Orientation data can be retrieved through the screen.orientation attribute or through the orientation media feature. When screen.orientation changes, the screen.orientationchange event is fired on the screen object. Locking the screen orientation is made possible by invoking the screen.lockOrientation method, while the screen.unlockOrientation method removes all the previous screen locks that have been set.

Note: More information about the Screen Orientation API can be found in Managing screen orientation.


You might need to present an element of your application (such as a <video>, for example) in fullscreen mode. You can achieve this by calling Element.requestFullscreen() on that element. Bear in mind that many browsers still implement this with a vendor prefix, so you will probably need to fork your code something like this:


const elem = document.getElementById("myvideo");
if (elem.requestFullscreen) {
} else if (elem.msRequestFullscreen) {
} else if (elem.mozRequestFullScreen) {
} else if (elem.webkitRequestFullscreen) {

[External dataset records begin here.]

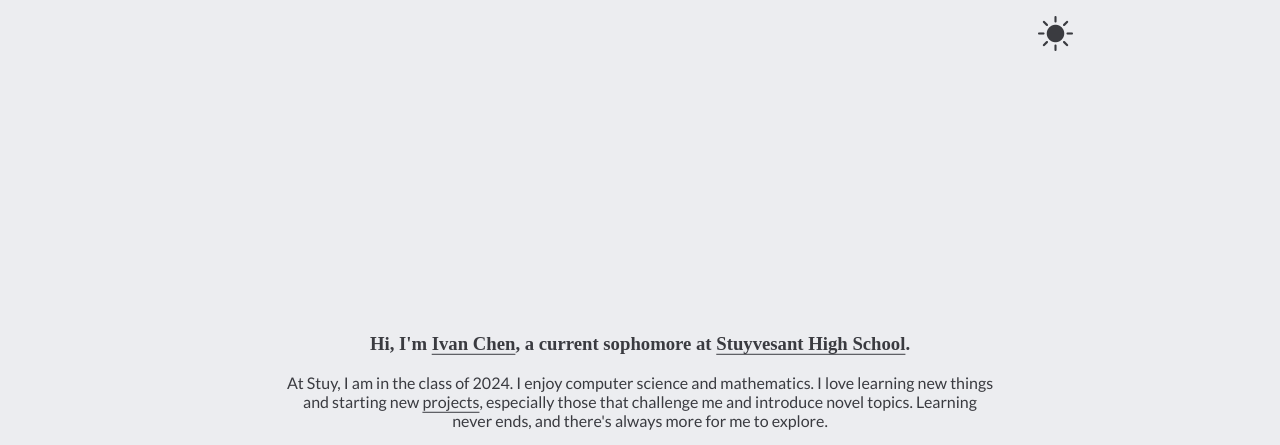
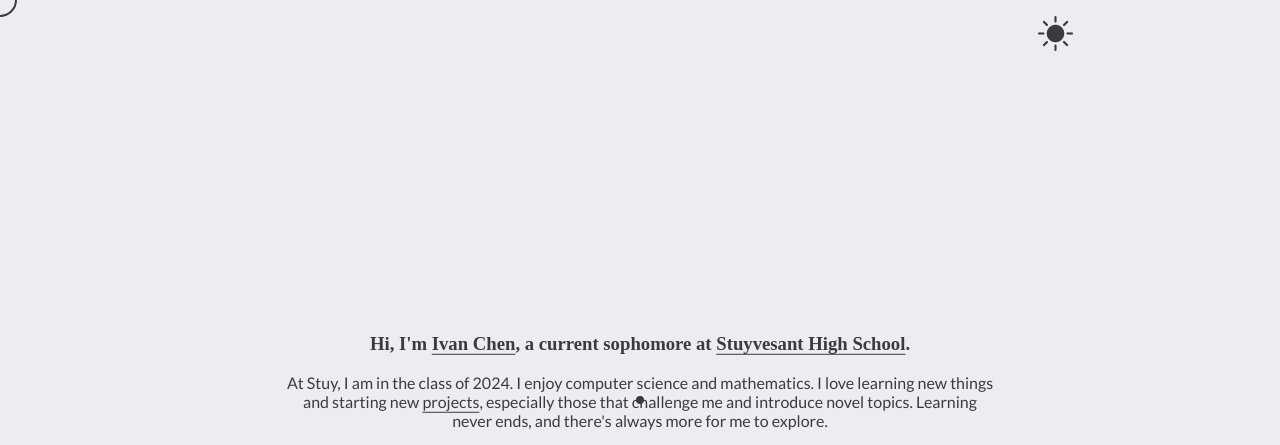
Before and after one commit to anivanchen/ivanchen.dev, a React (Create React App) app: page / in a window 1280 px wide. Shown: the top 445 px of the page. Built offline with nearby package versions, Linux system fonts and the light colour scheme; a web font is replaced by a local one.

Commit message:
Release v1.2.1

```diff
--- a/src/App.css
+++ b/src/App.css
@@ -1,5 +1,9 @@
 @import url('https://fonts.googleapis.com/css2?family=Headland+One&family=Lato&display=swap');
 @import url("https://cdn.jsdelivr.net/npm/bootstrap-icons@1.5.0/font/bootstrap-icons.css");
+
+* {
+    cursor: none;
+}
 
 html, body {
     margin: 0;
@@ -68,6 +72,41 @@ html, body {
     border-radius: 50%;
     transform: scale(1, 0.25);
     animation: bounceshadow 800ms infinite linear;
+}
+
+#ring {
+    position: fixed;
+    top: 0;
+    left: 0;
+    width: 30px;
+    height: 30px;
+    border: 2px solid var(--color);
+    border-radius: 100%;
+    transform: translate(-50%, -50%);
+    -webkit-transition-duration: 100ms;
+    transition-duration: 100ms;
+    -webkit-transition-timing-function: ease-out;
+    transition-timing-function: ease-out;
+    will-change: width, height, transform, border;
+    z-index: 999;
+    pointer-events: none;
+}
+
+#dot {
+    position: fixed;
+    top: 50%;
+    left: 50%;
+    width: 8px;
+    height: 8px;
+    background-color: var(--color);
+    border-radius: 100%;
+    transform: translate(-50%, -50%);
+    z-index: 999;
+    pointer-events: none;
+}
+
+.cursor-change {
+    transform: scale(2);
 }
 
 .opening-wrapper {
--- a/src/App.js
+++ b/src/App.js
@@ -1,6 +1,7 @@
 import React, { Fragment, useState, useEffect } from 'react';
 import './App.css';
 import LoadingScreen from './components/LoadingScreen';
+import DotRing from "./components/DotRing/DotRing";
 
 function App() {
 
@@ -34,32 +35,41 @@ function App() {
     }
   })();
 
+//   let test = document.getElementsByClassName("cursor-affector");
+
+//   for (let i = 0 ; i < test.length; i++) {
+//     test[i].addEventListener("mouseover", function() {
+//       document.getElementById('dot').classList.add('cursor-change');
+//     }, false);
+//  }
+
   return (
     <>
       {loading === false ? (
 
         <Fragment>
+        <DotRing />
         <div className="opening-wrapper">
-          <button className="right mode" onClick={toggleTheme}><i className="bi bi-brightness-high-fill dark"></i></button>
+          <button className="right mode" onClick={toggleTheme}><i className="cursor-affector bi bi-brightness-high-fill dark"></i></button>
             <div className="opening-container">
 
             <div className="text-container">
-              <h3>Hi, I'm <a className="link" href="#projects">Ivan Chen</a>, a current sophomore at <a className="link" href="https://stuy.enschool.org/">Stuyvesant High School</a>.</h3>
-              <p>At Stuy, I am in the class of 2024. I enjoy computer science and mathematics. I love learning new things and starting new <a className="link" href="https://github.com/anivanchen">projects</a>, especially those that challenge me and introduce novel topics. Learning never ends, and there's always more for me to explore.</p>
+              <h3>Hi, I'm <a className="cursor-affector link" href="https://github.com/anivanchen">Ivan Chen</a>, a current sophomore at <a className="link" href="https://stuy.enschool.org/">Stuyvesant High School</a>.</h3>
+              <p>At Stuy, I am in the class of 2024. I enjoy computer science and mathematics. I love learning new things and starting new <a className="link" href="#projects">projects</a>, especially those that challenge me and introduce novel topics. Learning never ends, and there's always more for me to explore.</p>
             </div>
 
-            <a className="social-media-button dark" href="https://linkedin.com/in/ivan-chen-9b85481b6"><i class="bi bi-linkedin"></i></a>
-            <a className="social-media-button dark" href="https://github.com/anivanchen"><i class="bi bi-github"></i></a>
-            <a className="social-media-button dark" href=""><i class="bi bi-file-earmark"></i></a>
+            <a className="cursor-affector social-media-button dark" href="https://linkedin.com/in/ivan-chen-9b85481b6"><i class="bi bi-linkedin"></i></a>
+            <a className="cursor-affector social-media-button dark" href="https://github.com/anivanchen"><i class="bi bi-github"></i></a>
+            <a className="cursor-affector social-media-button dark" href="/"><i class="bi bi-file-earmark"></i></a>
 
           </div>
         </div>
 
         <div className="footer">
 
-          <a className="social-media-button" href="https://linkedin.com/in/ivan-chen-9b85481b6"><i class="bi bi-linkedin"></i></a>
-          <a className="social-media-button" href="https://github.com/anivanchen"><i class="bi bi-github"></i></a>
-          <a className="social-media-button" href=""><i class="bi bi-file-earmark"></i></a>
+          <a className="cursor-affector social-media-button" href="https://linkedin.com/in/ivan-chen-9b85481b6"><i class="bi bi-linkedin"></i></a>
+          <a className="cursor-affector social-media-button" href="https://github.com/anivanchen"><i class="bi bi-github"></i></a>
+          <a className="cursor-affector social-media-button" href="/"><i class="bi bi-file-earmark"></i></a>
 
         </div>
       </Fragment>
--- /dev/null
+++ b/src/components/DotRing/DotRing.js
@@ -0,0 +1,21 @@
+import React from "react";
+import "../../App.css";
+import useMousePosition from "../../hooks/useMousePosition";
+
+const DotRing = () => {
+  const { x, y } = useMousePosition();
+  return (
+    <>
+      <div
+        style={{ left: `${x}px`, top: `${y}px` }}
+        id="ring"
+      ></div>
+      <div
+        id="dot"
+        style={{ left: `${x}px`, top: `${y}px` }}
+      ></div>
+    </>
+  );
+};
+
+export default DotRing;
--- /dev/null
+++ b/src/hooks/useMousePosition.js
@@ -0,0 +1,19 @@
+import { useEffect, useState } from "react";
+
+export default function useMousePosition() {
+  const [mousePosition, setMousePosition] = useState({ x: null, y: null });
+
+  useEffect(() => {
+    const mouseMoveHandler = (event) => {
+      const { clientX, clientY } = event;
+      setMousePosition({ x: clientX, y: clientY });
+    };
+    document.addEventListener("mousemove", mouseMoveHandler);
+
+    return () => {
+      document.removeEventListener("mousemove", mouseMoveHandler);
+    };
+  }, []);
+
+  return mousePosition;
+}
```
Also changed, not shown: 1 other file (tests, documents, lock files or other folders).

Note: To find out more about adding fullscreen functionality your application, read our documentation about using fullscreen mode.

Drag & Drop

Drag & Drop allows your application's users to click and hold the mouse button down over an element, drag it to another location, and release the mouse button to drop the element there.

Here is an example that allows a section of content to be dragged.


  ondragstart="event.dataTransfer.setData('text/plain', 'This text may be dragged')">
  This text <strong>may</strong> be dragged.

in which we:

  • Set the draggable attribute to true on the element that you wish to make draggable
  • Add a listener for the dragstart event and set the drag data within this listener

Note: You can find more information in the MDN Drag & Drop documentation.


In open web apps any DOM element can be made directly editable using the contenteditable attribute.


<div contenteditable="true">This text can be edited by the user.</div>

Note: Compatibility information, examples and other resources can be found in the Content Editable guide.


Tracking multiple touch points at a time

This example tracks multiple touch points at a time, allowing the user to draw in a <canvas> with more than one finger at a time. It will only work on a browser that supports touch events.

Simple pointer lock demo

We've written a simple pointer lock demo to show you how to use it to set up a simple control system. The demo uses JavaScript to draw a ball inside a <canvas> element. When you click the canvas, pointer lock is then used to remove the mouse pointer and allow you to move the ball directly using the mouse.